━━━━━ Records supplied
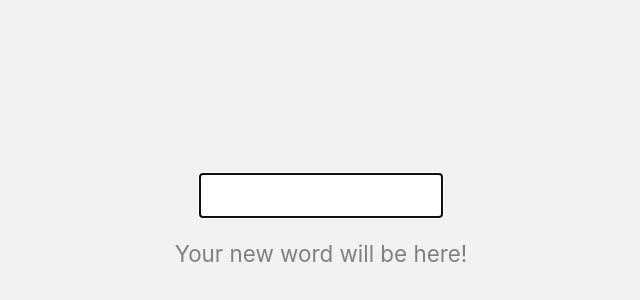
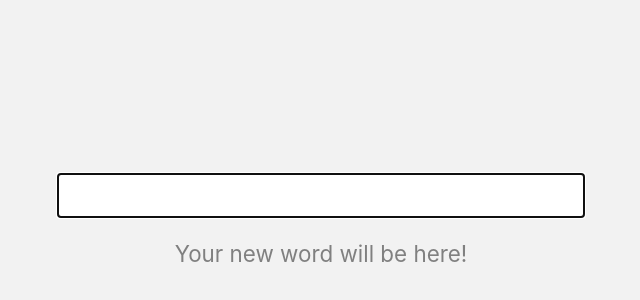
Before and after one commit to CyberFlameGO/notarikon, a website: page dist/index.html in a window 1280 px wide. Shown: the part 180-480 px from the top of the page, without its empty margins (319-959 px from the left). Drawn offline with Linux system fonts and the light colour scheme.

Commit message:
:art: Style improvements

```diff
--- a/dist/index.html
+++ b/dist/index.html
@@ -2,7 +2,7 @@
 <html lang="en">
 <head>
   <meta charset="UTF-8">
-  <title>Document</title>
+  <title>Notarikon</title>
 
   <style>
     body {
@@ -20,10 +20,13 @@
     }
 
     .text {
+      width: 100%;
+      max-width: 500px;
+      padding: 1em;
       border: 1px solid #d9d9d9;
       border-radius: 3px;
-      padding: 1em;
       font-family: inherit;
+      text-align: center;
     }
 
     .response {
```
━━━━━━━━━━
Exercise prompt:
Reproduce the material word for word, minus the images.

Answer to the problem:
Before and after one commit to CyberFlameGO/notarikon, a website: page dist/index.html in a window 1280 px wide. Shown: the part 180-480 px from the top of the page, without its empty margins (319-959 px from the left). Drawn offline with Linux system fonts and the light colour scheme.

Commit message:
:art: Style improvements

```diff
--- a/dist/index.html
+++ b/dist/index.html
@@ -2,7 +2,7 @@
 <html lang="en">
 <head>
   <meta charset="UTF-8">
-  <title>Document</title>
+  <title>Notarikon</title>
 
   <style>
     body {
@@ -20,10 +20,13 @@
     }
 
     .text {
+      width: 100%;
+      max-width: 500px;
+      padding: 1em;
       border: 1px solid #d9d9d9;
       border-radius: 3px;
-      padding: 1em;
       font-family: inherit;
+      text-align: center;
     }
 
     .response {
```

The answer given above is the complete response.